Problem description ▸ Scan the lines below for the word "callback". Copy each line you find it in.

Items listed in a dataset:
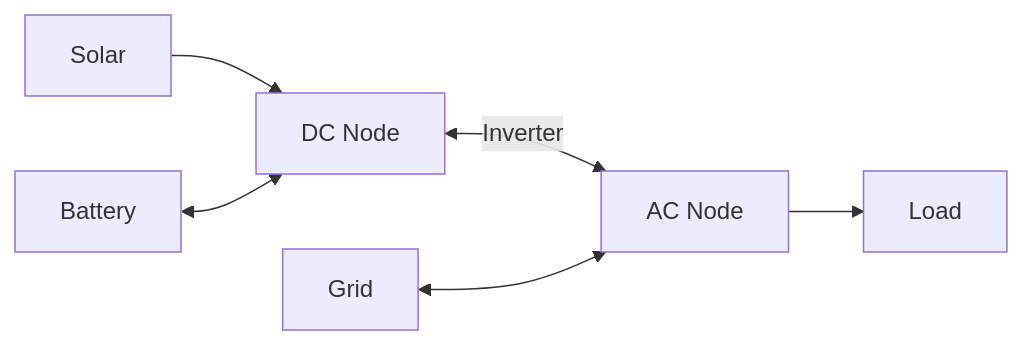
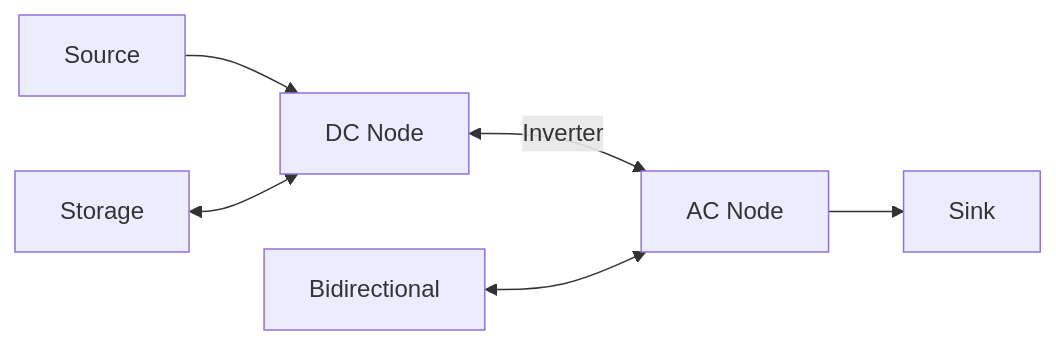
Before and after one commit to hass-energy/haeo: the second of 3 diagrams in docs/user-guide/elements/node.md, drawn with Mermaid. The commit also changed other lines of this file and 18 other files, not shown here.

````diff
--- a/docs/user-guide/elements/node.md
+++ b/docs/user-guide/elements/node.md
@@ -51,11 +106,11 @@
 ```mermaid
 graph LR
-    Solar-->DC[DC Node]
-    Battery<-->DC
+    Source[Source] --> DC[DC Node]
+    Storage[Storage] <--> DC
     DC<-->|Inverter|AC[AC Node]
-    Grid<-->AC
-    AC-->Load
+    Bidirectional[Bidirectional] <--> AC
+    AC-->Sink[Sink]
 
     class DC dc
     class AC ac
 ```
````
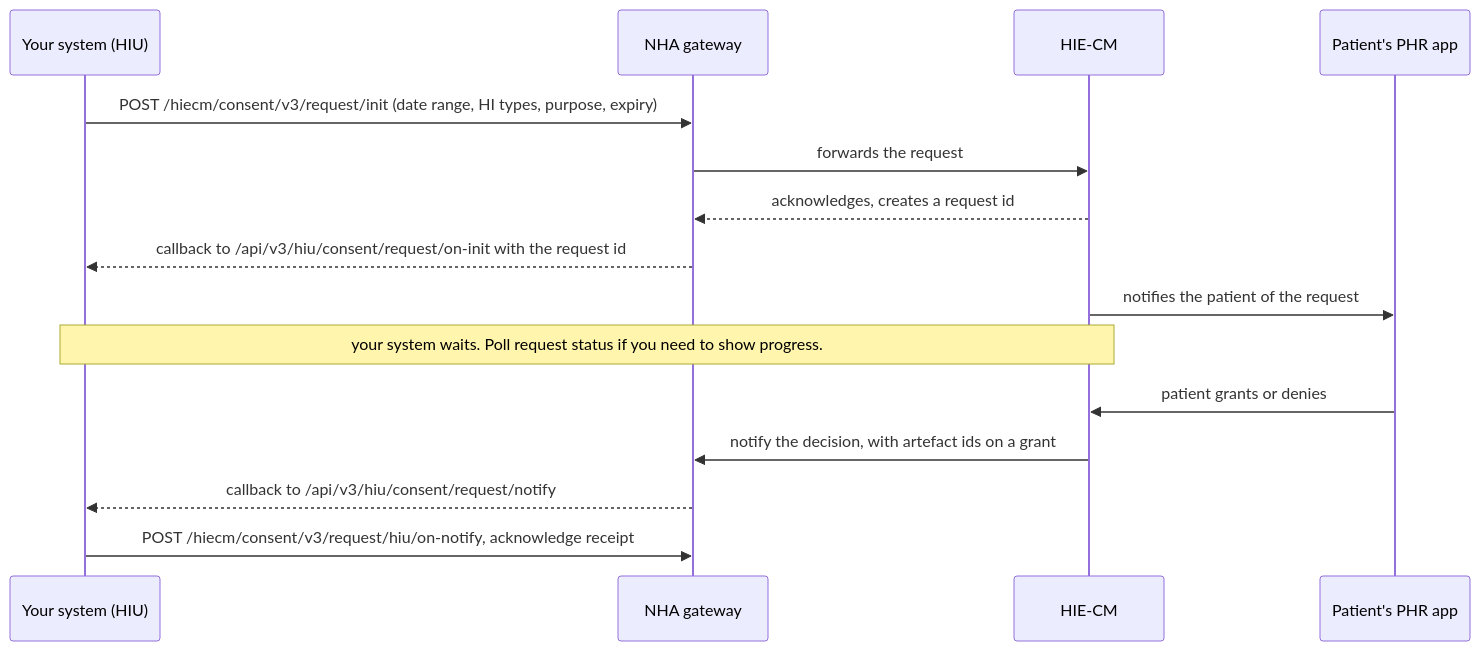
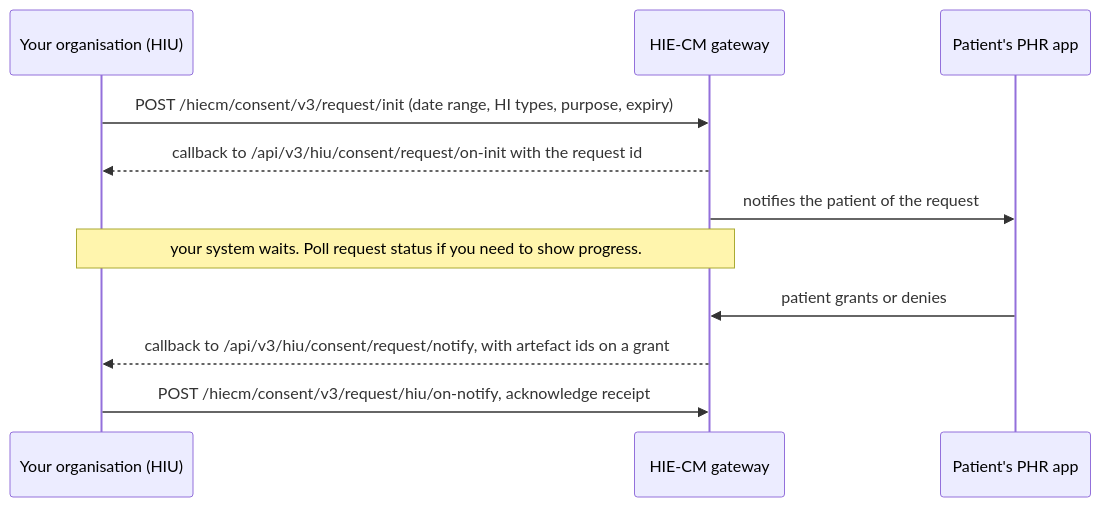
The diagram in catalogue/hiecm/flows/m3-request-consent.md (nha-in/docs), drawn with Mermaid before and after one commit. The commit also changed other lines of this file and 56 other files, not shown here.

````diff
--- a/catalogue/hiecm/flows/m3-request-consent.md
+++ b/catalogue/hiecm/flows/m3-request-consent.md
@@ -94,17 +95,13 @@
 ```mermaid
 sequenceDiagram
-    participant HIU as Your system (HIU)
-    participant GW as NHA gateway
-    participant CM as HIE-CM
+    participant HIU as Your organisation (HIU)
+    participant GW as HIE-CM gateway
     participant PHR as Patient's PHR app
     HIU->>GW: POST /hiecm/consent/v3/request/init (date range, HI types, purpose, expiry)
-    GW->>CM: forwards the request
-    CM-->>GW: acknowledges, creates a request id
     GW-->>HIU: callback to /api/v3/hiu/consent/request/on-init with the request id
-    CM->>PHR: notifies the patient of the request
-    Note over HIU,CM: your system waits. Poll request status if you need to show progress.
-    PHR->>CM: patient grants or denies
-    CM->>GW: notify the decision, with artefact ids on a grant
-    GW-->>HIU: callback to /api/v3/hiu/consent/request/notify
+    GW->>PHR: notifies the patient of the request
+    Note over HIU,GW: your system waits. Poll request status if you need to show progress.
+    PHR->>GW: patient grants or denies
+    GW-->>HIU: callback to /api/v3/hiu/consent/request/notify, with artefact ids on a grant
     HIU->>GW: POST /hiecm/consent/v3/request/hiu/on-notify, acknowledge receipt
 ```
````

Exercise response ▸
     GW-->>HIU: callback to /api/v3/hiu/consent/request/on-init with the request id
-    GW-->>HIU: callback to /api/v3/hiu/consent/request/notify
+    GW-->>HIU: callback to /api/v3/hiu/consent/request/notify, with artefact ids on a grant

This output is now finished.